I was nervous about this book because, as a mom, child abductions have long been my worst fear. I found the hunt for the abductor thrilling, I loved the strong main character and I was very interested in people who still live a very old-fashioned lifestyle of trapping game and trading furs. The Pacific Northwest is on Jason and my shortlist of places to visit, so I ate up all the descriptions of the setting.
Naomi, a private investigator who had been abducted as a child, is hired to find Madison Culver, a little girl who went missing three years ago when her family was out looking in the woods for a Christmas tree.
The characters are very well developed, the plot is rock solid and the storyline was different and intriguing. I give this book 4/5 stars.

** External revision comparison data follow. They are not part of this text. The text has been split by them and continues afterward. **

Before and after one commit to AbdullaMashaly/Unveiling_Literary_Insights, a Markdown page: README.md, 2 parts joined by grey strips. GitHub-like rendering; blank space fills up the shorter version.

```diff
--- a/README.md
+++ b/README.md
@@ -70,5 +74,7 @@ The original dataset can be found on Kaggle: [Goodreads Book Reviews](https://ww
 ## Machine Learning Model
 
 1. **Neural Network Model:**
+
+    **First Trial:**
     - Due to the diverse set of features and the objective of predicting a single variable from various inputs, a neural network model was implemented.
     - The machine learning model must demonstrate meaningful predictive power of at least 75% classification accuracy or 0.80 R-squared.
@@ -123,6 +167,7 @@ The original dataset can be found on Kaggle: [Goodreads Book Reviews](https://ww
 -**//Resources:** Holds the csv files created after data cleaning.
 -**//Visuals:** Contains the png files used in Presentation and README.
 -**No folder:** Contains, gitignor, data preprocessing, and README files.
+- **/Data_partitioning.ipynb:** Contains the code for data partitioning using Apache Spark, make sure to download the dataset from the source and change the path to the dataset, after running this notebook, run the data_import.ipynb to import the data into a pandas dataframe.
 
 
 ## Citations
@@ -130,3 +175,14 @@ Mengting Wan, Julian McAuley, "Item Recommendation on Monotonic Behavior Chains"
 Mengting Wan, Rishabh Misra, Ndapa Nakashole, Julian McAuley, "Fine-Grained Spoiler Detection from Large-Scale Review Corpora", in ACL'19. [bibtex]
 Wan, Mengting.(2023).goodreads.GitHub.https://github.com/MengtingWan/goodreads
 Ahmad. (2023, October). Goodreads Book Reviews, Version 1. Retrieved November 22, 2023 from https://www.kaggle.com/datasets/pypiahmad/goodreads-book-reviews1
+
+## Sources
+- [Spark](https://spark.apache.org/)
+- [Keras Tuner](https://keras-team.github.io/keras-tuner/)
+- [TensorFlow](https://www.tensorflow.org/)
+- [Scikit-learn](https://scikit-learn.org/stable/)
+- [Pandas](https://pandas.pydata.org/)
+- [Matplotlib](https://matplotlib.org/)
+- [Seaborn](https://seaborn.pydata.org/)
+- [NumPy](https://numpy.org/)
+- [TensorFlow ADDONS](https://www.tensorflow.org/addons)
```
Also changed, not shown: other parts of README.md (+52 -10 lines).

While I was reading The Child Finder by Rene Denfield, my 15 year old was reading (and loving) The Hate U Give by Angie Thomas.
The Hate U Give by Angie Thomas
My daughter LOVED this book. She found the main character, Starr, very relatable. She said she wanted to be friends with Starr and help her through everything that was going on in her life. Starr lives in a poor neighborhood but attends a prep school. The other kids at the prep school can not relate to the issues Starr faces at home. Starr’s best friend is fatally shot and killed by a police officer. His shooting makes national headlines and some say he was a thug, while others say the police officer was wrong for shooting him. Starr’s family is targeted by both the police and drug lords and Starr is the only one that knows what really happened that night.
My daughter’s review reminds me how different the world she is growing up in from the world I grew up in. I grew up in an upper-middle class town, there were a few Black kids and I was and still am friends with them. They may have been going through things – I am pretty sure that they were – but I did not know about it. I just saw them as friends, we talked and joked and made plans to hang out. I always thought that we were so much further along with race relations than we actually are. I really believed, up until a few years ago, that we needed to be color blind and not so shallow as to judge people based on the color of their skin. I was so proud to be an American in 2007 when Barack Hussein Obama accepted the Democratic Nomination for President of the United States and won the election. I cried along with the prolific newscaster, who was on his knees weeping because he never thought he would see a black man become President, his own grandfather having been a slave–I think that was the moment that it hit me that I could never really understand this. I could have sympathy. I could support equality, but my experience as a white person would protect me from things and feelings and situations that I had no idea existed. I wish that the world was the way I thought it was 15 years ago, but since it is not, I am glad that I have raised two girls who want to read books like this and want to stand up for people of color. I am glad that publishers are publishing books like this and I am glad that we can have this conversation. I hope that at some point soon, this conversation won’t be necessary and we will all be treated equally.